‘I can’t remember my own name.’ Sitting on the train and watching the English countryside fly by outside, the young woman repeats the words in her head like a mantra. When she’d reported her lost handbag at the airport, the kindly man behind the desk had told her that temporary amnesia could be triggered by lots of things, and that the best thing to do in these circumstances was to go home, as a familiar environment often acted as a memory prompt.
Although her handbag had contained all her ID, the young woman still had the crumpled train ticket she’d found in her pocket. Together, she and the airport official had decided it was probably a ticket to her hometown, and as the train grinds to a halt around twilight, the young woman realises she’s finally arrived at her stop.
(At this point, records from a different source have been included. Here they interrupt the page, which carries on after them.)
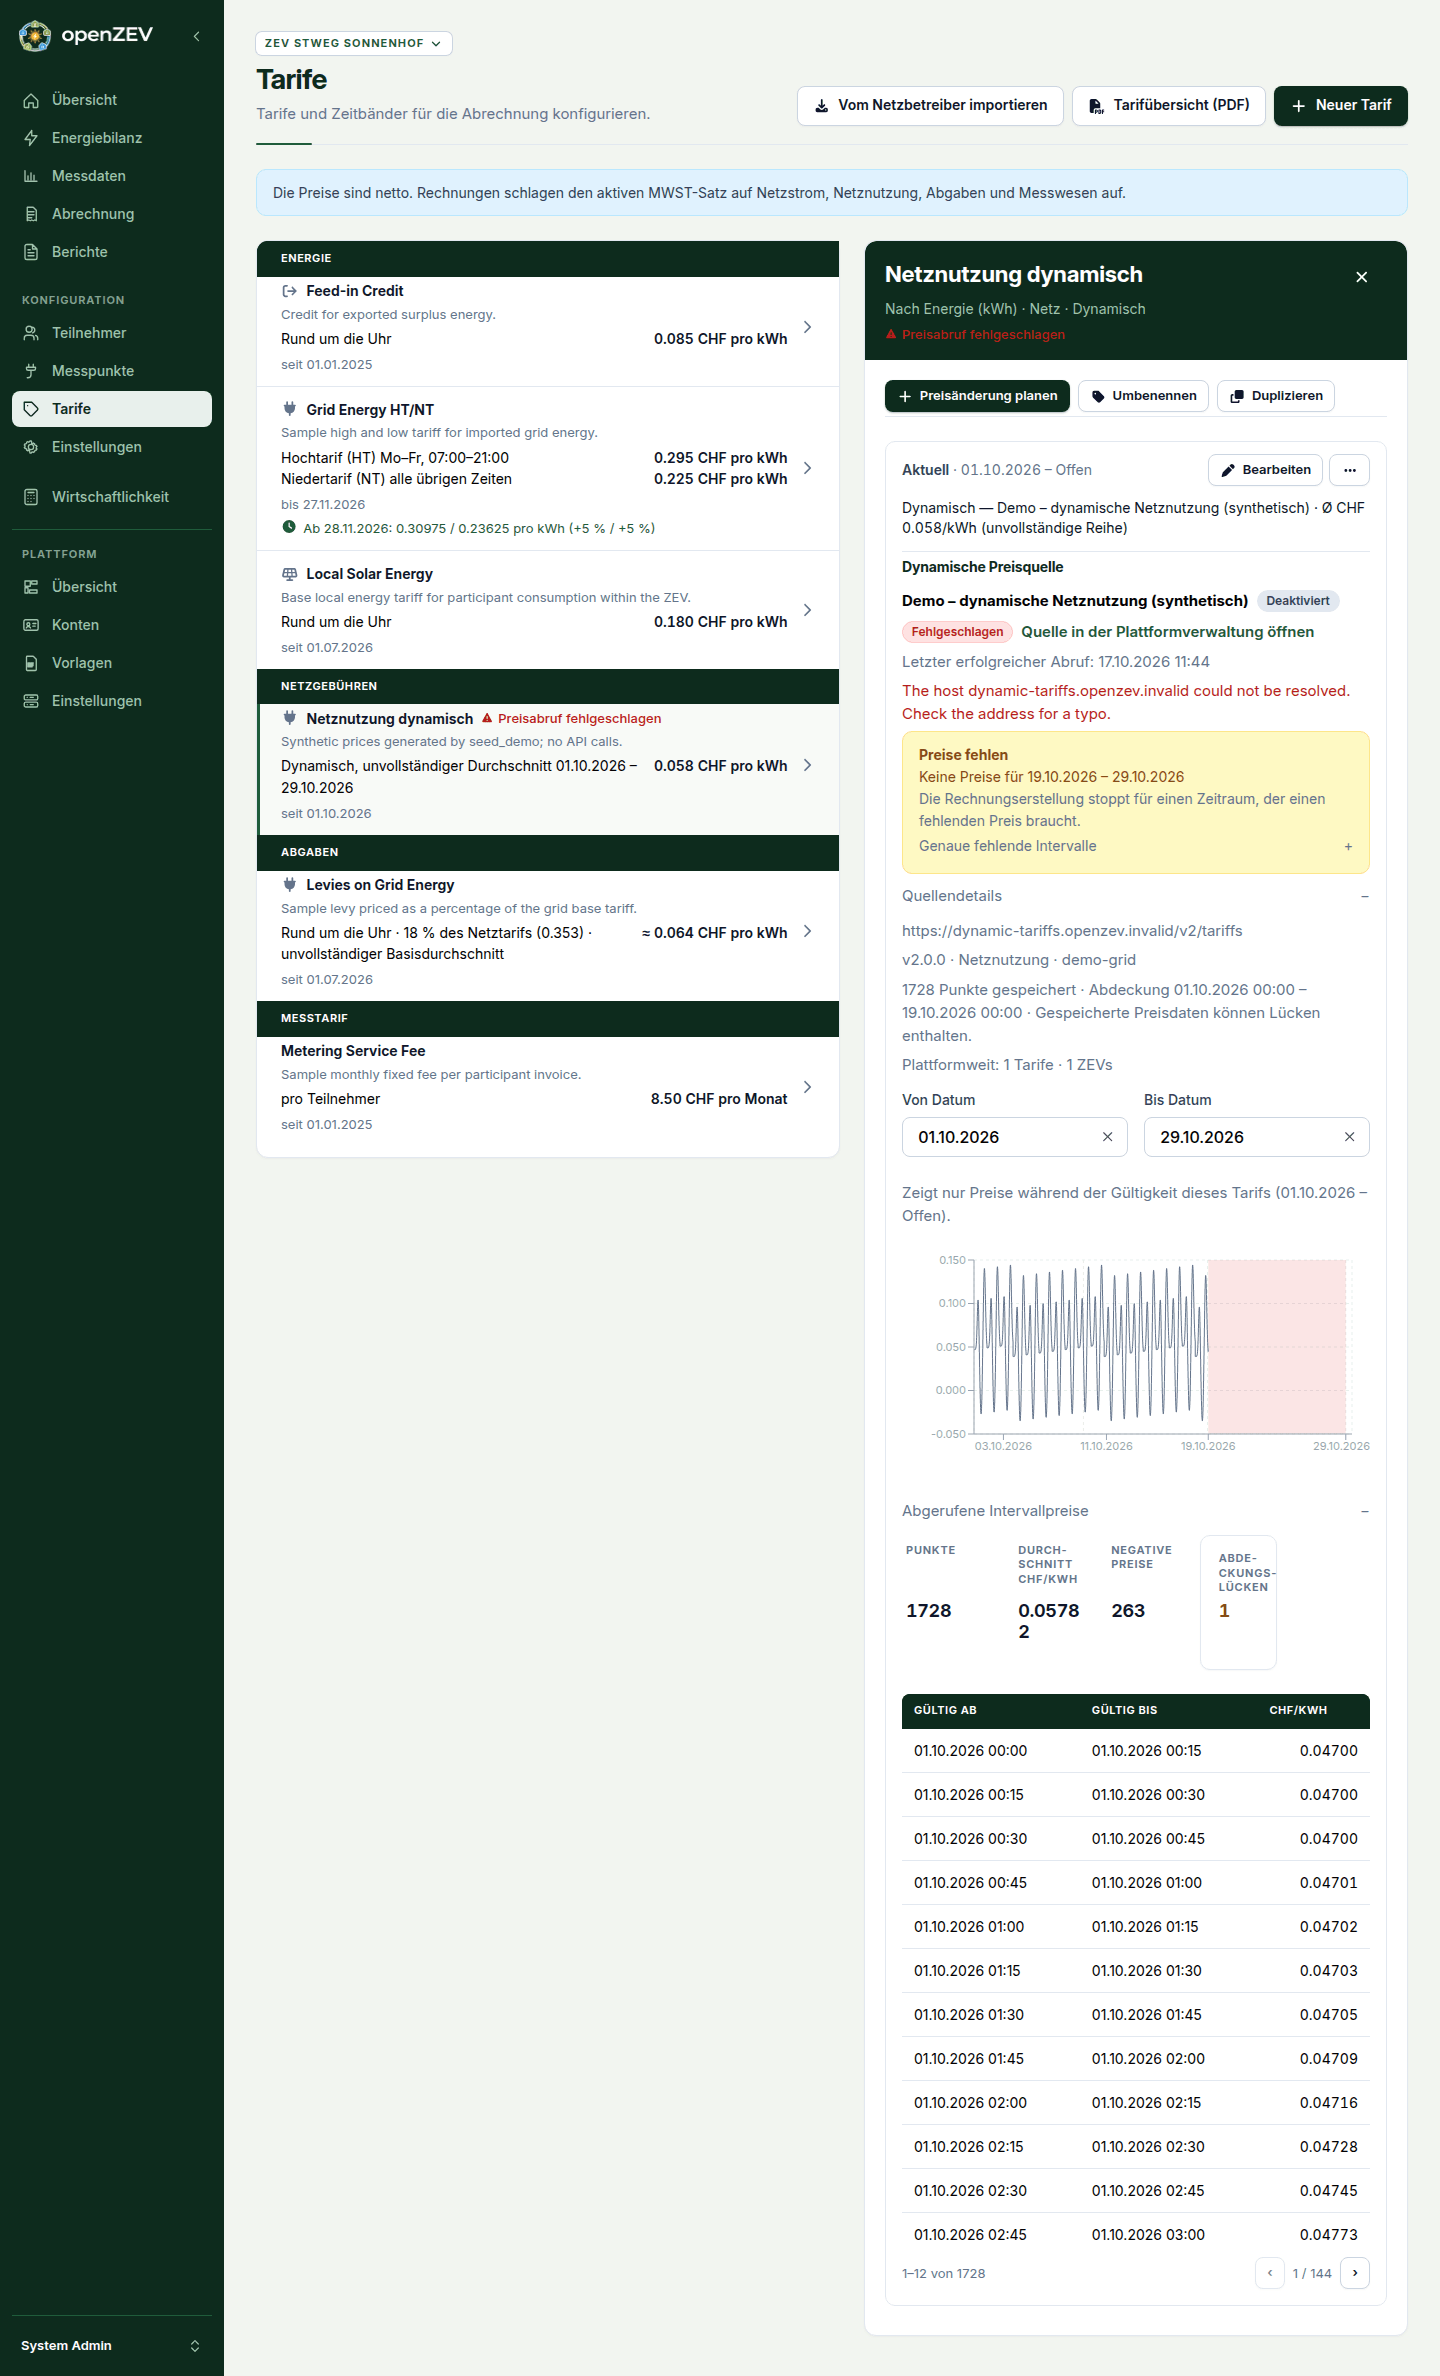
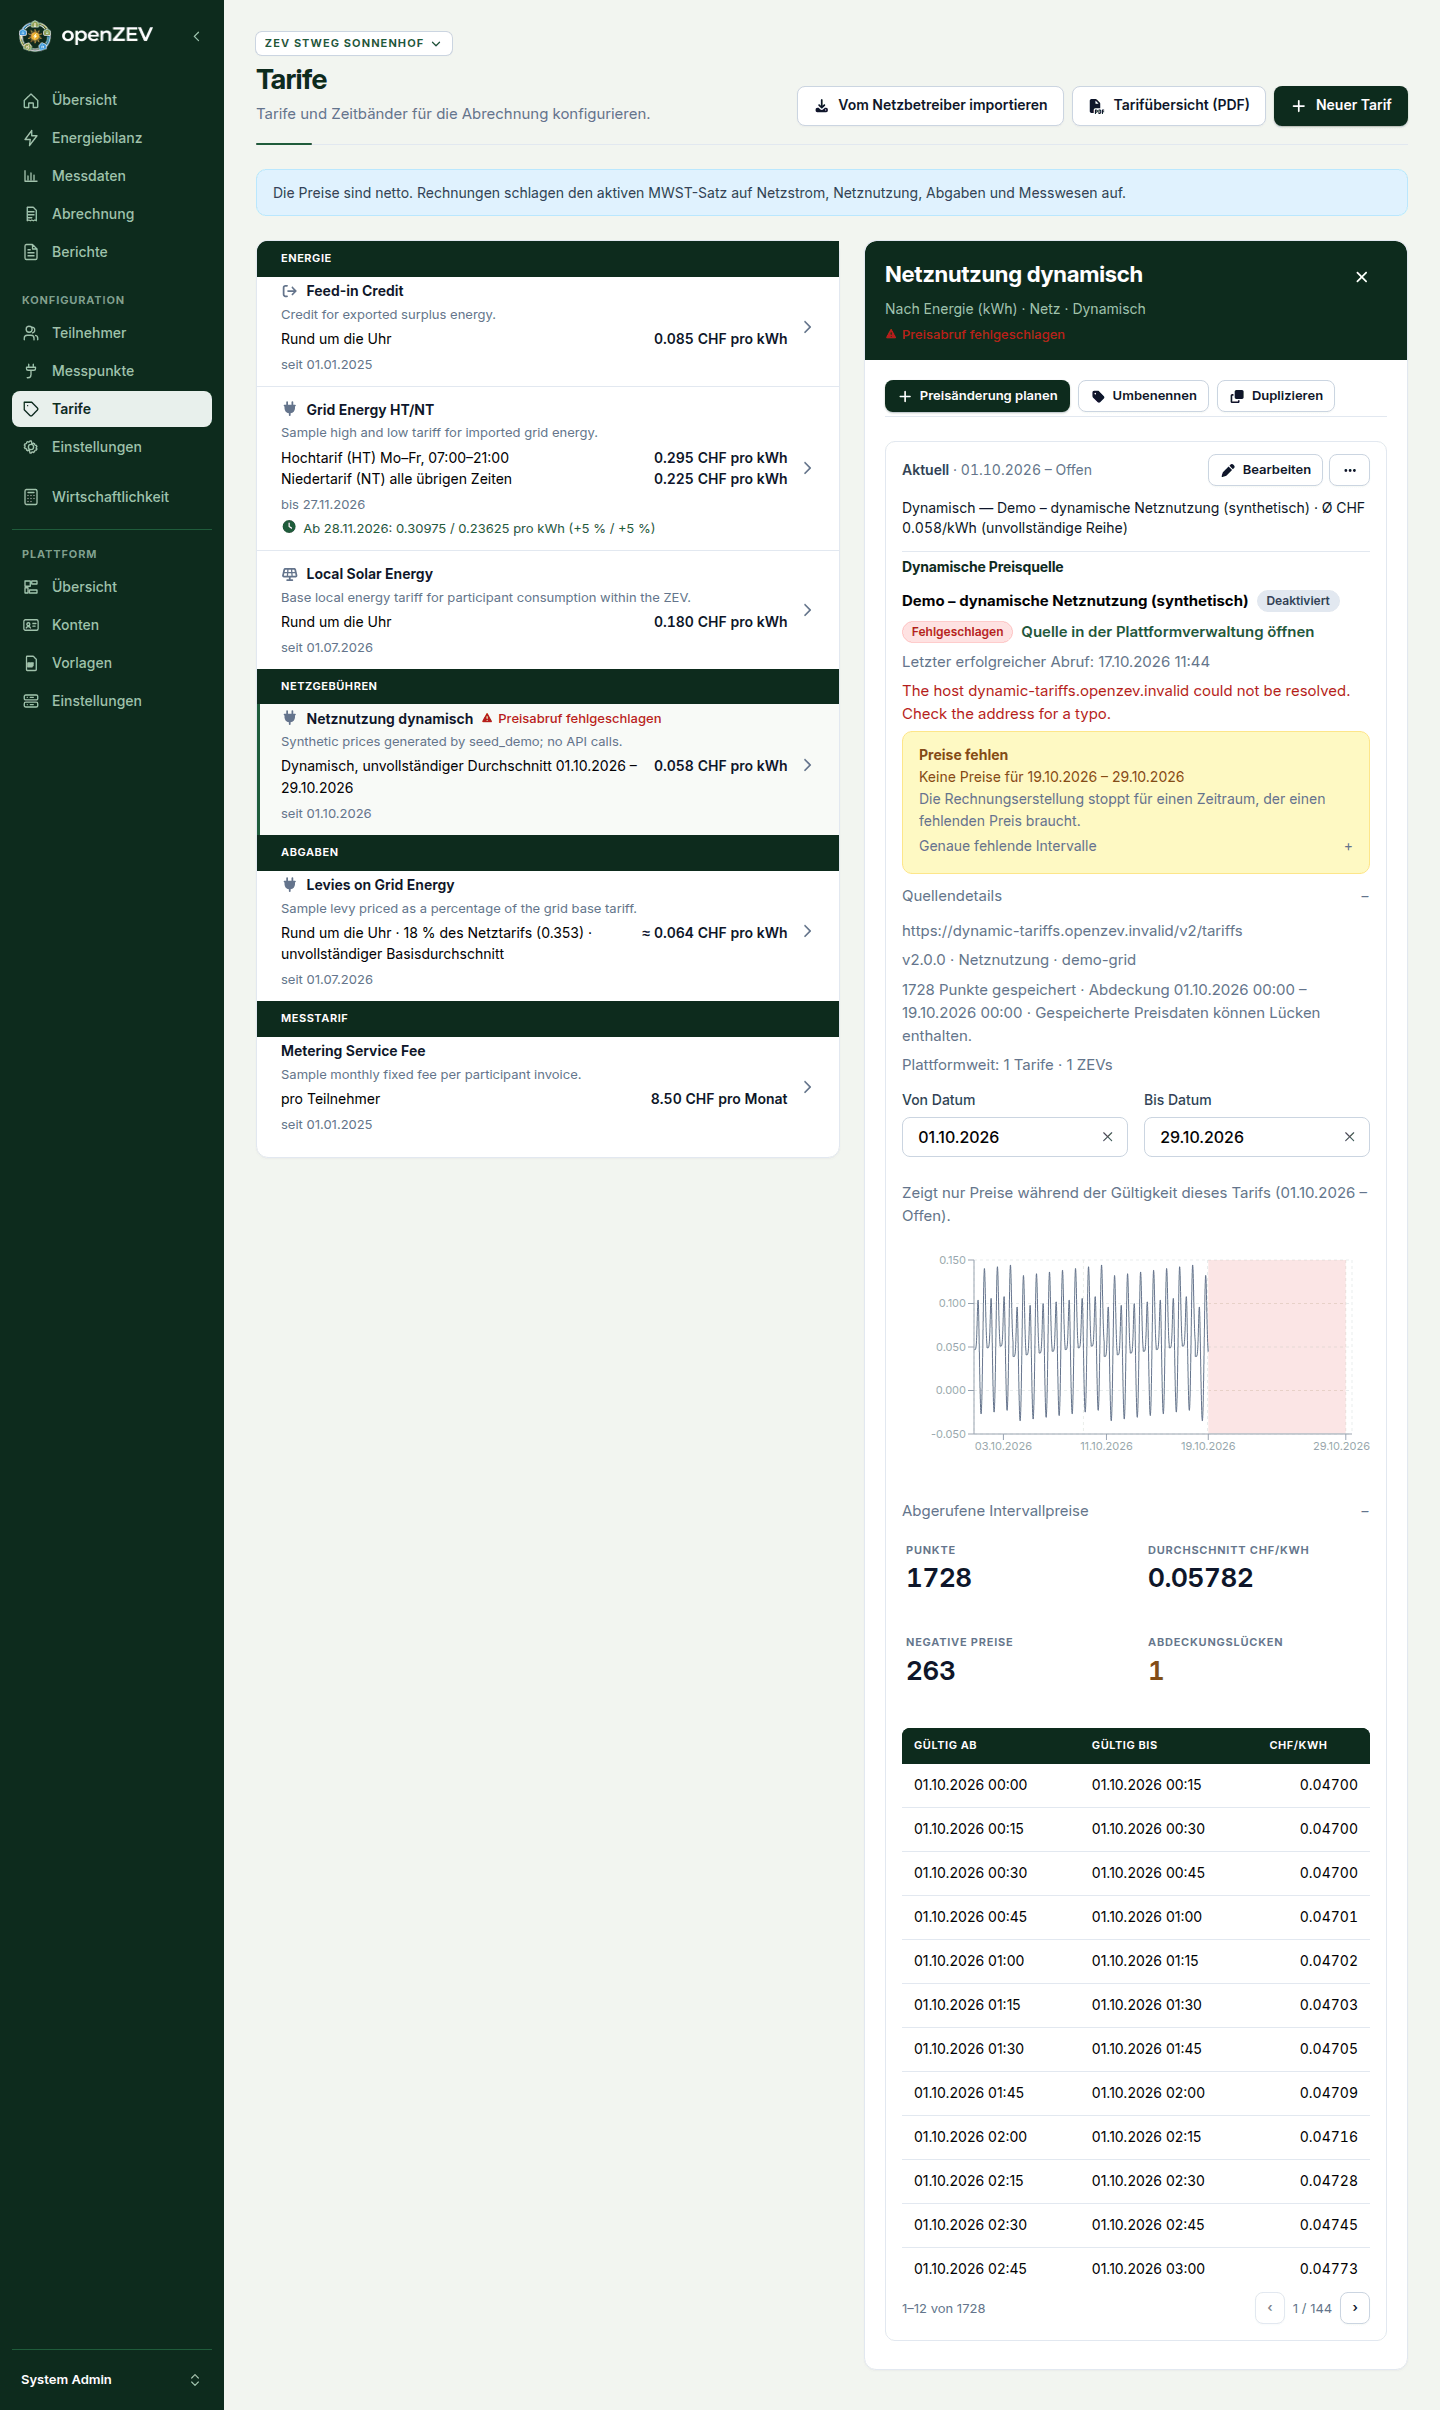
fix(tariffs): lay the fetched-price statistics out two by two in the pane
The statistics row used the dashboard's five-column hero template, so in the
narrow pane the figures wrapped and the labels broke mid-word. The tiles now
fit as many columns as the width allows, and the gaps tile is flat like the rest.

diff --git a/frontend/src/features/tariffs/DynamicPriceHistoryModal.tsx b/frontend/src/features/tariffs/DynamicPriceHistoryModal.tsx
@@ -222,7 +222,7 @@ export function DynamicPriceHistoryPanel({ source, tariff, compact = false }: Pa
   const validityMax = tariff ? validityUpperBound(tariff, today) : undefined
 
   const statCards = stats && (
-    <div className="kpi-row">
+    <div className="kpi-row kpi-row--fit">
       <StatCard label={t('pages.dynamicSources.history.points')} value={stats.point_count} flat />
       <StatCard
         label={t('pages.dynamicSources.history.average')}
@@ -234,6 +234,7 @@ export function DynamicPriceHistoryPanel({ source, tariff, compact = false }: Pa
         label={t('pages.dynamicSources.history.gaps')}
         value={stats.gap_count}
         tone={stats.gap_count > 0 ? 'warning' : 'success'}
+        flat
       />
     </div>
   )

diff --git a/frontend/src/styles/components/stat-tiles.css b/frontend/src/styles/components/stat-tiles.css
@@ -116,6 +116,14 @@
   gap: 1rem;
 }
 
+/* A row of equal tiles with no hero (the fetched-price statistics): as many
+   columns as fit, so a narrow detail pane gets two by two instead of five
+   slivers that break the figures. */
+
+.kpi-row.kpi-row--fit {
+  grid-template-columns: repeat(auto-fit, minmax(9.5rem, 1fr));
+}
+
 /* The dark figure tile — the invoice's savings tile. At most one per view. */
 
 .stat-card--accent {

diff --git a/docs/specs/2026-09-dynamic-tariffs.md b/docs/specs/2026-09-dynamic-tariffs.md
@@ -780,6 +780,8 @@ positive coverage and maintenance-link permissions.
   with the shared range label and previous/next buttons; paging keeps the date
   range, and a new range returns to the first page. The modal keeps the default
   page size (`tests/dynamic-price-history-paging.test.ts`).
+  The statistics are four flat `StatCard`s in a `.kpi-row.kpi-row--fit` (as many
+  columns as fit, 9.5rem minimum), so the pane shows them two by two.
 - **`AdminDynamicSourcesPanel`** — routed as `/admin/dynamic-sources` in the
   Admin Overview hub. It displays global source/point/reuse/failure KPIs and a
   `DataTable` with current fetch state, last error/time and reuse counts. Its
Walking through the quaint little town, the young woman turns right at the pub and heads down a lane full of old thatched cottages. Her hands are shaking by the time she arrives at the last house on the right, but she lifts the wrought-iron door-knocker and steels herself. She’s come this far. She can do this. So she knocks. “Can I help?” a man asks when he answers the door. “I live here,” the young woman manages, “this is my house”.
Tony and Laura, the couple inside the house, are hospitable enough and invite her inside, but the young woman catches them casting concerned glances at each other when they think she’s not looking. They both insist they’ve never seen her before and that this is their house, but there’s no doubt in the young woman’s mind that this is exactly where she needs to be. And if there’s another thing she knows for sure, it’s that at least one person in the house is lying about what they know – lying through their teeth.
Forget My Name is an outstanding new psychological thriller from J.S. Monroe, the author behind the 2017 bestseller, Find Me. With more twists and turns than an English country lane, Forget My Name is a compulsively readable novel, and Monroe deftly moves between multiple viewpoints to follow both the mysterious protagonist and the villagers as they work to uncover her true identity. Each chapter is short and many finish with cliffhangers, which only heightens the readability. If you don’t blaze through this book in one sitting, we’d be surprised.
The characters in Forget My Name are complex and compelling, and as the story moves between chapters and viewpoints, we are made to doubt things that seemed true, and to re-form over and over our impressions of different characters. Who is telling the truth and who is lying? Monroe will keep you on the edge of your seat until you find out.
The places visited in the book deserve a mention too. We always love a mystery set in the English countryside, but Forget My Name takes some interesting detours to Berlin and southern India, which gives the story a really unique feel.
If you’re after a fast-paced, action-packed and cleverly plotted thriller, we highly recommend Forget My Name.
About the author:
J.S. Monroe read English at Cambridge, worked as a freelance journalist in London and was a regular contributor to BBC Radio 4. Monroe was also a foreign correspondent in Delhi for the Daily Telegraph and was on its staff in London as Weekend editor. He has written six novels, including the international bestseller Find Me.